Belgrade-born guitarist Ana Popovic is about to unveil her most ambitious project yet.
With Trilogy, which is set to be released May 20, Popovic delivers three albums' worth of guitar-driven music in one monster package. In all, the album offers 23 blues, jazz and funk tunes produced by Grammy winners Warren Riker (Carlos Santana), Tom Hambridge (Buddy Guy) and Delfeayo Marsalis, one of the top producers in jazz today.
Guest appearances on Trilogy include Joe Bonamassa, Robert Randolph, Bernard Purdie, Cody Dickinson (and many more.
Today, we present a new interview with Popovic, plus the exclusive premiere of a Trilogy track— the blues-fueled “She Was a Doorman.”
You can check them both out below.
What made you decide to take on a project like Trilogy?
It’s a project that’s been on my to-do list for the past few years. I initially wasn’t sure what direction the music was going to take, but I started out recording a funk/soul record in New Orleans with a crew that included George Porter Jr. on bass an Ivan Neville on keys. We got the right producer and studio and it went so smoothly that I had a finished record in no time. It sounded like nothing I’ve ever done before.
Since I still had some time, I decided to go in and record a jazz record with a whole new crew and studio. The ideas were flowing, and everyone played so well. They gave me so many cool takes that it was hard to choose just one. By that point, I had come so far that I decided to go ahead and record a blues one as well. I worked with Tom Hambridge, who’s produced Buddy Guy and so many other blues acts. He’s a master with guitar tone and vocals.
So it’s been something I’ve wanted to do for a long time—recording three different sounds and making myself sound as different as possible. But when you put them all together, they sound like they all belong on the same project. I’m really happy with it.
Were there any challenges involved in working out guitar solos for this project?
The jazz ones were the biggest task. I had studied jazz years ago and had to refresh my memory, but it was wonderful to go back and do that again. I picked up a Gibson ES-175, which was a whole new guitar for me. It’s uses a different setup and clean tone with nothing to cover it up. This also was the first time I’ve experienced playing with a jazz band, and it was absolutely fantastic. The phrasing is completely different but the groove is still there. It all made sense.
Tell me about Joe Bonamassa’s involvement on “Train."
"Train" is a sultry, R&B take on a one-night stand. It’s a fun story about two people meeting on a train, and the rest is history. I originally played the solo but thought Joe would just kill it. So I sent him a text about it and a minute later I got one back and we booked a studio.

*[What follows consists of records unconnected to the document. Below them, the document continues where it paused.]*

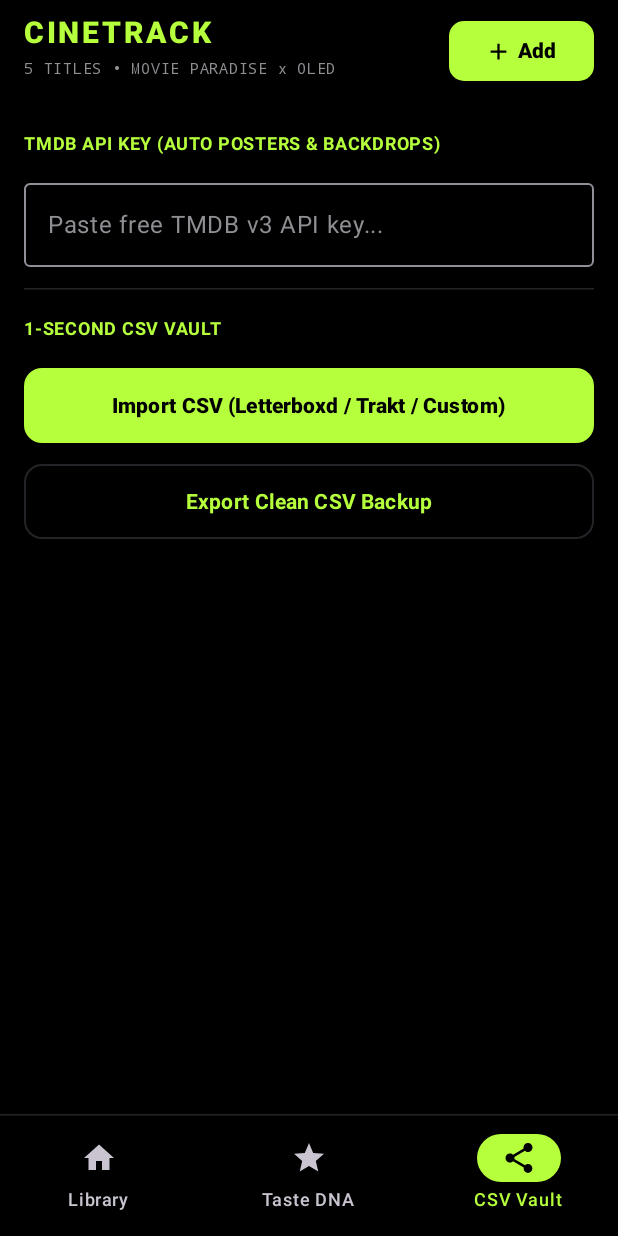
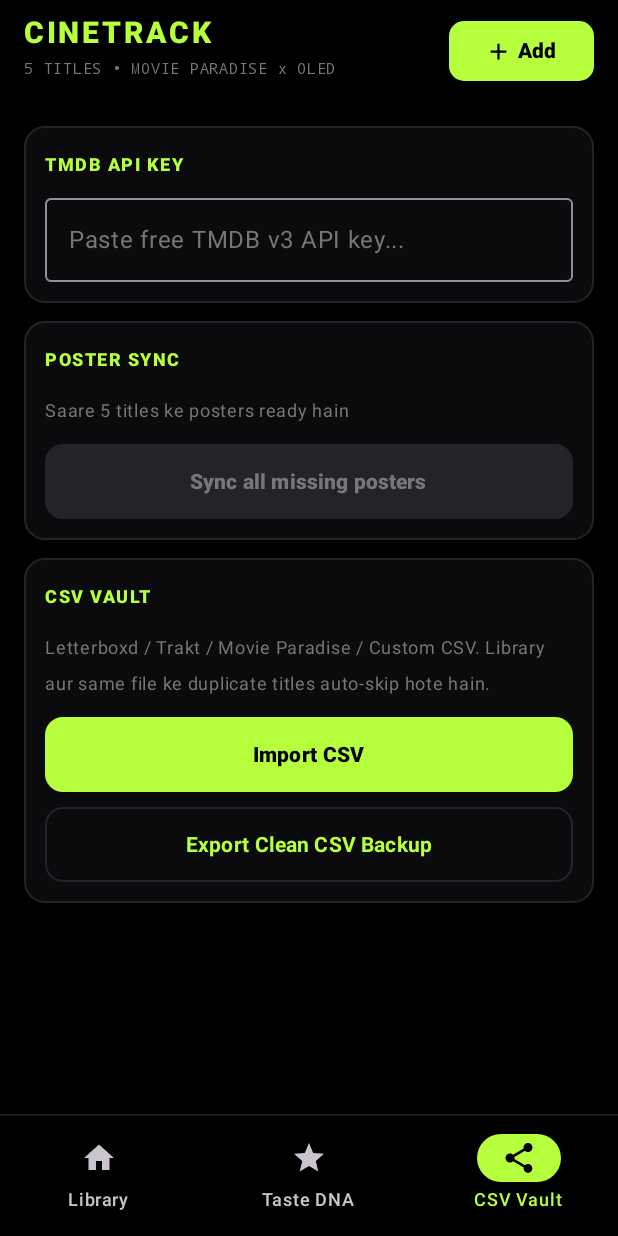
Before and after one commit to me-Tu2/CineTrack, an Android app built with Jetpack Compose: the screen it shows after launch (MainActivity), item 3 of the bottom bar chosen, on a phone screen of 412 x 824 dp. Run offline under Robolectric (Android 15) with nearby library versions, the phone set to English and light mode, and no system bars; pictures from the network do not load.

Commit message:
Neon OLED UI, uncapped TMDB poster sync, CSV dedupe

```diff
--- a/app/src/main/java/com/cinetrack/hub/DetailAndDialogs.kt
+++ b/app/src/main/java/com/cinetrack/hub/DetailAndDialogs.kt
@@ -111,21 +111,6 @@ fun StatsScreen(entries: List<MediaEntry>) {
     }
 }
 
-@Composable
-fun CsvVaultScreen(entries: List<MediaEntry>, onImport: (List<MediaEntry>) -> Unit) {
-    val ctx = LocalContext.current
-    var apiKey by remember { mutableStateOf(StorageHelper.getTmdbKey(ctx)) }
-    val imp = rememberLauncherForActivityResult(ActivityResultContracts.OpenDocument()) { uri: Uri? -> if (uri != null) onImport(CsvHelper.importFromUri(ctx, uri)) }
-    val exp = rememberLauncherForActivityResult(ActivityResultContracts.CreateDocument("text/csv")) { uri: Uri? -> if (uri != null) { CsvHelper.exportToUri(ctx, uri, entries); Toast.makeText(ctx, "Exported!", Toast.LENGTH_SHORT).show() } }
-    Column(Modifier.fillMaxSize().padding(16.dp), verticalArrangement = Arrangement.spacedBy(14.dp)) {
-        Text("TMDB API KEY (AUTO POSTERS & BACKDROPS)", color = NeonGreen, fontWeight = FontWeight.Bold, fontSize = 12.sp)
-        OutlinedTextField(value = apiKey, onValueChange = { apiKey = it; StorageHelper.saveTmdbKey(ctx, it) }, placeholder = { Text("Paste free TMDB v3 API key...", color = TextMuted) }, singleLine = true, modifier = Modifier.fillMaxWidth())
-        HorizontalDivider(color = DividerLine)
-        Text("1-SECOND CSV VAULT", color = NeonGreen, fontWeight = FontWeight.Bold, fontSize = 12.sp)
-        Button(onClick = { imp.launch(arrayOf("text/*", "text/csv")) }, colors = ButtonDefaults.buttonColors(containerColor = NeonGreen, contentColor = OledBlack), shape = RoundedCornerShape(12.dp), modifier = Modifier.fillMaxWidth().height(50.dp)) { Text("Import CSV (Letterboxd / Trakt / Custom)", fontWeight = FontWeight.ExtraBold) }
-        OutlinedButton(onClick = { exp.launch("cinetrack_backup.csv") }, border = BorderStroke(1.dp, DividerLine), shape = RoundedCornerShape(12.dp), modifier = Modifier.fillMaxWidth().height(50.dp)) { Text("Export Clean CSV Backup", color = NeonGreen, fontWeight = FontWeight.Bold) }
-    }
-}
 
 @Composable
 fun AddTitleDialog(onDismiss: () -> Unit, onSave: (MediaEntry) -> Unit) {
--- a/app/src/main/java/com/cinetrack/hub/MainActivity.kt
+++ b/app/src/main/java/com/cinetrack/hub/MainActivity.kt
@@ -27,17 +27,18 @@ import androidx.compose.ui.text.style.TextOverflow
 import androidx.compose.ui.unit.dp
 import androidx.compose.ui.unit.sp
 import coil.compose.AsyncImage
+import kotlinx.coroutines.launch
 import java.util.Locale
 import kotlin.math.roundToInt
 
 val OledBlack = Color(0xFF000000)
-val CardSurface = Color(0xFF0D0D0F)
+val CardSurface = Color(0xFF0B0B0E)
 val DividerLine = Color(0xFF242428)
 val NeonGreen = Color(0xFFB6FF3C)
 val SecondaryGreen = Color(0xFF72C94A)
 val ImdbGold = Color(0xFFF5C518)
 val TextWhite = Color(0xFFF5F5F5)
-val TextMuted = Color(0xFF8E8E93)
+val TextMuted = Color(0xFF777777)
 
 class MainActivity : ComponentActivity() {
     override fun onCreate(savedInstanceState: Bundle?) {
@@ -59,6 +60,24 @@ fun CineTrackApp() {
     var showAdd by remember { mutableStateOf(false) }
 
     fun saveAll(list: List<MediaEntry>) { entries = list; StorageHelper.saveEntries(ctx, list) }
+    val scope = rememberCoroutineScope()
+    var sync by remember { mutableStateOf(SyncProgress()) }
+
+    fun startSync() {
+        val key = StorageHelper.getTmdbKey(ctx)
+        if (key.isBlank()) { Toast.makeText(ctx, "Pehle TMDB key daalo", Toast.LENGTH_SHORT).show(); return }
+        if (sync.running) return
+        val todo = entries.filter { it.posterUrl.isBlank() }
+        if (todo.isEmpty()) { Toast.makeText(ctx, "Saare posters already hain", Toast.LENGTH_SHORT).show(); return }
+        sync = SyncProgress(true, 0, todo.size, 0)
+        scope.launch {
+            val found = TmdbSync.syncMissing(key, todo,
+                onProgress = { d, f -> sync = SyncProgress(true, d, todo.size, f) },
+                onBatch = { hits -> saveAll(entries.map { e -> applyArt(e, hits[e.id]) }) })
+            sync = SyncProgress(false, todo.size, todo.size, found)
+            Toast.makeText(ctx, "Sync done: $found/${todo.size} posters mile", Toast.LENGTH_LONG).show()
+        }
+    }
 
     if (selectedItem != null) {
         DetailScreen(
@@ -108,7 +127,7 @@ fun CineTrackApp() {
                     onToggle = { item -> saveAll(entries.map { if (it.id == item.id) it.copy(status = if (it.status == "Watched") "Wishlist" else "Watched") else it }) }
                 )
                 1 -> StatsScreen(entries)
-                2 -> CsvVaultScreen(entries) { imported -> saveAll(imported + entries); Toast.makeText(ctx, "Imported ${imported.size}!", Toast.LENGTH_SHORT).show() }
+                2 -> VaultTab(entries, sync, { startSync() }) { r -> saveAll(r.items + entries); Toast.makeText(ctx, "Imported ${r.items.size}, skipped ${r.skipped} duplicates", Toast.LENGTH_LONG).show() }
             }
         }
     }
@@ -125,7 +144,8 @@ fun LibraryScreen(entries: List<MediaEntry>, onOpenDetail: (MediaEntry) -> Unit,
     val actMins = watched.sumOf { (it.runtimeMinutes / it.speed).roundToInt() }
     val saved = (origMins - actMins).coerceAtLeast(0)
     val heroBackdrop = entries.firstOrNull { it.backdropUrl.isNotBlank() }?.backdropUrl ?: ""
-    val list = entries.filter { (it.title.contains(q, true) || it.tags.any { t -> t.contains(q, true) }) && (filter == "All" || it.status == filter || it.type.equals(filter, true)) }
+    val list = remember(entries, q, filter) { entries.filter { (it.title.contains(q, true) || it.tags.any { t -> t.contains(q, true) }) && (filter == "All" || it.status == filter || it.type.equals(filter, true)) } }
+    val wall = remember(entries) { entries.filter { it.posterUrl.isNotBlank() }.take(40).ifEmpty { entries.take(20) } }
 
     LazyColumn(Modifier.fillMaxSize().padding(horizontal = 14.dp), verticalArrangement = Arrangement.spacedBy(12.dp), contentPadding = PaddingValues(bottom = 24.dp)) {
         item {
@@ -164,7 +184,7 @@ fun LibraryScreen(entries: List<MediaEntry>, onOpenDetail: (MediaEntry) -> Unit,
                 Column(verticalArrangement = Arrangement.spacedBy(8.dp)) {
                     Text("POSTER WALL", color = TextMuted, fontSize = 11.sp, fontWeight = FontWeight.Bold, letterSpacing = 1.sp)
                     LazyRow(horizontalArrangement = Arrangement.spacedBy(10.dp)) {
-                        items(entries, key = { "car_${it.id}" }) { item ->
+                        items(wall, key = { "car_${it.id}" }) { item ->
                             Box(
                                 Modifier.width(104.dp).height(154.dp).clip(RoundedCornerShape(12.dp))
                                     .background(CardSurface).border(1.dp, DividerLine, RoundedCornerShape(12.dp))
--- /dev/null
+++ b/app/src/main/java/com/cinetrack/hub/VaultTab.kt
@@ -0,0 +1,66 @@
+package com.cinetrack.hub
+
+import android.net.Uri
+import android.widget.Toast
+import androidx.activity.compose.rememberLauncherForActivityResult
+import androidx.activity.result.contract.ActivityResultContracts
+import androidx.compose.foundation.BorderStroke
+import androidx.compose.foundation.layout.*
+import androidx.compose.foundation.rememberScrollState
+import androidx.compose.foundation.shape.RoundedCornerShape
+import androidx.compose.foundation.verticalScroll
+import androidx.compose.material3.*
+import androidx.compose.runtime.*
+import androidx.compose.ui.Modifier
+import androidx.compose.ui.platform.LocalContext
+import androidx.compose.ui.text.font.FontFamily
+import androidx.compose.ui.text.font.FontWeight
+import androidx.compose.ui.unit.dp
+import androidx.compose.ui.unit.sp
+
+@Composable
+private fun VaultCard(title: String, content: @Composable ColumnScope.() -> Unit) {
+    Card(shape = RoundedCornerShape(14.dp), colors = CardDefaults.cardColors(containerColor = CardSurface), border = BorderStroke(1.dp, DividerLine), modifier = Modifier.fillMaxWidth()) {
+        Column(Modifier.padding(14.dp), verticalArrangement = Arrangement.spacedBy(10.dp)) {
+            Text(title, color = NeonGreen, fontSize = 12.sp, fontWeight = FontWeight.Black, letterSpacing = 1.sp)
+            content()
+        }
+    }
+}
+
+@Composable
+fun VaultTab(entries: List<MediaEntry>, sync: SyncProgress, onSync: () -> Unit, onImport: (ImportResult) -> Unit) {
+    val ctx = LocalContext.current
+    var apiKey by remember { mutableStateOf(StorageHelper.getTmdbKey(ctx)) }
+    val missing = entries.count { it.posterUrl.isBlank() }
+    val imp = rememberLauncherForActivityResult(ActivityResultContracts.OpenDocument()) { uri: Uri? ->
+        if (uri != null) onImport(DupeGuard.merge(entries, CsvHelper.importFromUri(ctx, uri)))
+    }
+    val exp = rememberLauncherForActivityResult(ActivityResultContracts.CreateDocument("text/csv")) { uri: Uri? ->
+        if (uri != null) { CsvHelper.exportToUri(ctx, uri, entries); Toast.makeText(ctx, "Exported ${entries.size} titles", Toast.LENGTH_SHORT).show() }
+    }
+    Column(Modifier.fillMaxSize().verticalScroll(rememberScrollState()).padding(16.dp), verticalArrangement = Arrangement.spacedBy(12.dp)) {
+        VaultCard("TMDB API KEY") {
+            OutlinedTextField(value = apiKey, onValueChange = { apiKey = it; StorageHelper.saveTmdbKey(ctx, it) }, placeholder = { Text("Paste free TMDB v3 API key...", color = TextMuted) }, singleLine = true, modifier = Modifier.fillMaxWidth())
+        }
+        VaultCard("POSTER SYNC") {
+            Text(if (missing == 0) "Saare ${entries.size} titles ke posters ready hain" else "$missing titles ka poster missing hai. Sync sirf poster/backdrop/overview bharta hai, ratings nahi chhuta.", color = TextMuted, fontSize = 12.sp)
+            if (sync.running || sync.total > 0) {
+                LinearProgressIndicator(progress = { if (sync.total == 0) 0f else sync.done.toFloat() / sync.total }, color = NeonGreen, trackColor = DividerLine, modifier = Modifier.fillMaxWidth())
+                Text("${sync.done}/${sync.total} checked • ${sync.found} posters mile", color = TextWhite, fontSize = 12.sp, fontFamily = FontFamily.Monospace)
+            }
+            Button(onClick = onSync, enabled = !sync.running && missing > 0, colors = ButtonDefaults.buttonColors(containerColor = NeonGreen, contentColor = OledBlack, disabledContainerColor = DividerLine, disabledContentColor = TextMuted), shape = RoundedCornerShape(12.dp), modifier = Modifier.fillMaxWidth().height(50.dp)) {
+                Text(if (sync.running) "Syncing..." else "Sync all missing posters", fontWeight = FontWeight.ExtraBold)
+            }
+        }
+        VaultCard("CSV VAULT") {
+            Text("Letterboxd / Trakt / Movie Paradise / Custom CSV. Library aur same file ke duplicate titles auto-skip hote hain.", color = TextMuted, fontSize = 12.sp)
+            Button(onClick = { imp.launch(arrayOf("text/*", "text/csv")) }, colors = ButtonDefaults.buttonColors(containerColor = NeonGreen, contentColor = OledBlack), shape = RoundedCornerShape(12.dp), modifier = Modifier.fillMaxWidth().height(50.dp)) {
+                Text("Import CSV", fontWeight = FontWeight.ExtraBold)
+            }
+            OutlinedButton(onClick = { exp.launch("cinetrack_backup.csv") }, border = BorderStroke(1.dp, DividerLine), shape = RoundedCornerShape(12.dp), modifier = Modifier.fillMaxWidth().height(50.dp)) {
+                Text("Export Clean CSV Backup", color = NeonGreen, fontWeight = FontWeight.Bold)
+            }
+        }
+    }
+}
```
Also changed, not shown: app/src/main/java/com/cinetrack/hub/SyncAndImport.kt (added, +111 -0 lines), 1 other file.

What can you tell me about “Hook Me Up”—and working with Robert Randolph?
I had thought about doing that song for a long time. “Hook Me Up” is one of those songs where from the moment I first put those tracks down, I knew the melody and chord progression would be perfect for Robert.
Let’s discuss a few other tracks from the album, starting with “You Got the Love.”
I’ve always wanted to do a rock take on that song, but I didn’t want any background singers or any horns to help me out. It’s just guitar playing the melody underneath the singing along with bass and drums. That’s it.
"Who’s Yo’ Mama."
That track is a real guitar show-off. It’s three and a half minutes of pure shredding in a lot of different guitar styles. It’s going back to regular and was done in one take.
Tell me about your plans to support Trilogy on the road.
The musicians that have been with me in Europe have a strong jazz background, and this will be a fantastic way for them to show it. I always try to encourage and get the best out of the people I’m out with. Our rehearsals are spent having fun with the songs—exploring and coming up with new arrangements and connecting them together. It’s going to be fun to choose out of 32 songs. Plus, we also have fans that want to hear the old stuff as well. So we’ll take all of that into consideration.
Has your guitar setup changed much?
I used a Gibson for this record but I’m still a Strat person on stage for my rock and blues stuff. My setup is the same as always: I still use a Super Reverb, Bassman and Mesa and line them all up, along with a few vintage Tube Screamers.
Was there anything you learned from the process of making Trilogy?
I don’t think I can ever go back to the way I was recording before [with one band and one producer] for a whole record. I’m going to keep exploring more with guitars and bringing the variety. I already have ideas for the next record, which I know will be very different from this one. There’s also a live record that’s waiting for us as well. It’s an exciting time!
For more about Popovic, visit anapopovic.com.
James Wood is a writer, musician and self-proclaimed metalhead who maintains his own website, GoJimmyGo.net. His articles and interviews are written on a variety of topics with passion and humor. You can follow him on Twitter @JimEWood.